TASK BRIEF: Among the records below, find the lines containing "children" and state only how many there are.

══ PROVIDED DATA

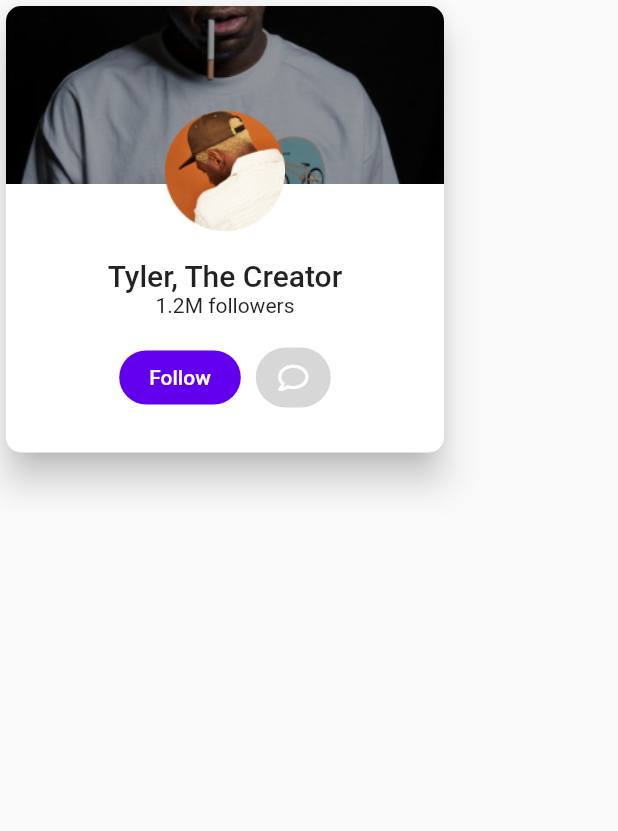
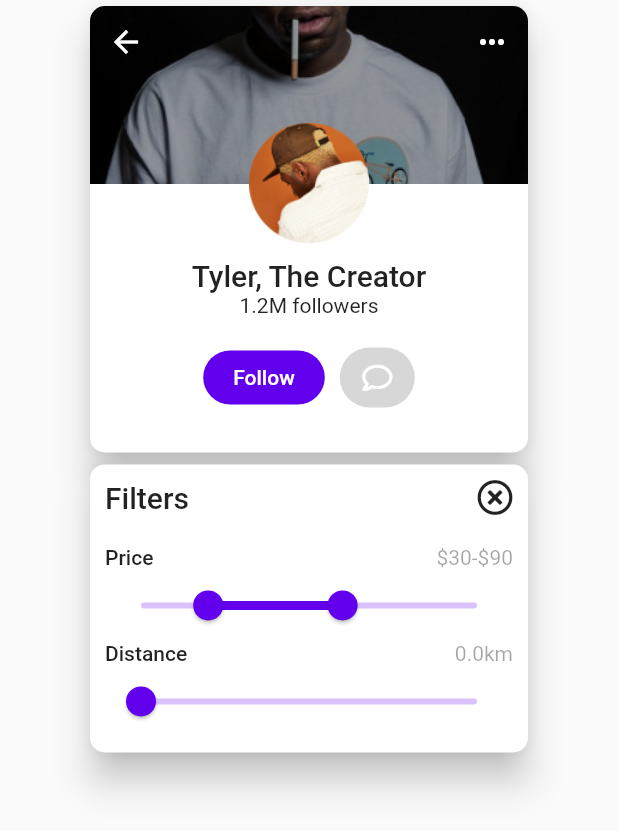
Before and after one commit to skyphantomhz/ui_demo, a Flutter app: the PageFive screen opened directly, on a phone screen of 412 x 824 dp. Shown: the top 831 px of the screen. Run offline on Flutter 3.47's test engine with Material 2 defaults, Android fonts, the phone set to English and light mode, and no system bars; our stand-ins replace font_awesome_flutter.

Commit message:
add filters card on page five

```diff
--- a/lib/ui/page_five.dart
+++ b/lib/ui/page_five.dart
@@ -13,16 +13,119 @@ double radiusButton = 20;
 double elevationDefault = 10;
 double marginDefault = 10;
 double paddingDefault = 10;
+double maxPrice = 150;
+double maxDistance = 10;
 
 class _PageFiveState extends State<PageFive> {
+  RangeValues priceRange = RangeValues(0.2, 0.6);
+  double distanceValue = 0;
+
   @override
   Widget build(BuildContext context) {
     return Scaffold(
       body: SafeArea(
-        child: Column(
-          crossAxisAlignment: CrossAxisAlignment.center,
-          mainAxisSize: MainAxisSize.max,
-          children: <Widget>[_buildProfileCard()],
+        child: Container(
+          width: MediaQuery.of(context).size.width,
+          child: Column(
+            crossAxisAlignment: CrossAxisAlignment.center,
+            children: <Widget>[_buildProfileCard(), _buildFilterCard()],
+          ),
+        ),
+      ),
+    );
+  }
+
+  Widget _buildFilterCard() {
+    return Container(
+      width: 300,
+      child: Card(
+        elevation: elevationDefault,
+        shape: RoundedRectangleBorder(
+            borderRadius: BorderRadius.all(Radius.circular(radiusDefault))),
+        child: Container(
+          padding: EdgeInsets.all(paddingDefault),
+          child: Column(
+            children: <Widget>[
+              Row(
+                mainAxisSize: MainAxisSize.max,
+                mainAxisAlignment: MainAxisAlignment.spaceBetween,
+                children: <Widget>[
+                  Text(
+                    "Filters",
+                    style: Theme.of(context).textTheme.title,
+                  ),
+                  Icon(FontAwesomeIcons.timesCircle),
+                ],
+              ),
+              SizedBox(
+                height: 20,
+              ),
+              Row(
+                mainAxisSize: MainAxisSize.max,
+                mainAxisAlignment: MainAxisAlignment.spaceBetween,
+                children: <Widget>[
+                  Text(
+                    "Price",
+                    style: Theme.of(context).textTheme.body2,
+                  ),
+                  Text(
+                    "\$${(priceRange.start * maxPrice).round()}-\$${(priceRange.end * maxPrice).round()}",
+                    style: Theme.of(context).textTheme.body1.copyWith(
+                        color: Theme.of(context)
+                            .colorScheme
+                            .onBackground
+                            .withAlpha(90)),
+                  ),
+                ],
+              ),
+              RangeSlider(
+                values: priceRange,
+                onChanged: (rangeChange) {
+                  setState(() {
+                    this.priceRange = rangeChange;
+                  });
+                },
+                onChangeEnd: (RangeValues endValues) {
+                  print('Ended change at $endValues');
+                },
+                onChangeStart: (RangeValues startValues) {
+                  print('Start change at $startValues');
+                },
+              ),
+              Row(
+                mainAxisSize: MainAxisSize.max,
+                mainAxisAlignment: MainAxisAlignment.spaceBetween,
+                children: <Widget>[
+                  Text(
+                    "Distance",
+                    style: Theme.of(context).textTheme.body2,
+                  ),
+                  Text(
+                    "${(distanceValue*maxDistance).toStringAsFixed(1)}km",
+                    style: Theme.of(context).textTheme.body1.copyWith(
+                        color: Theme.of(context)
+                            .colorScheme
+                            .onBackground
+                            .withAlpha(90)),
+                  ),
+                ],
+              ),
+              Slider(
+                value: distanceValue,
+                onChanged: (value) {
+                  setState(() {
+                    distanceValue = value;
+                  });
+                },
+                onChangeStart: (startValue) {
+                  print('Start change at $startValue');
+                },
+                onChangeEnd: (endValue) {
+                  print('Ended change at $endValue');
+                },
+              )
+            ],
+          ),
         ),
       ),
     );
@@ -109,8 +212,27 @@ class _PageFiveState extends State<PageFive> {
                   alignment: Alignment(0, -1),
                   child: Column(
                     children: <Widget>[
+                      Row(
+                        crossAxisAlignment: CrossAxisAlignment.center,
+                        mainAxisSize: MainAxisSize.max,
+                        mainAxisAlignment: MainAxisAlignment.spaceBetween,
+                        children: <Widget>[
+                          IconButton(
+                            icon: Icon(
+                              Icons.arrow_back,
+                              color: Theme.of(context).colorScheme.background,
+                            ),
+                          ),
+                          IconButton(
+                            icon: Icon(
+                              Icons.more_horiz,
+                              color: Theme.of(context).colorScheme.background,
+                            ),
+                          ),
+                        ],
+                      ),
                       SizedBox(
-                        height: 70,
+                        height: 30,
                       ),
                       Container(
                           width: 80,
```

════

SOLUTION FOR THIS PROBLEM: 8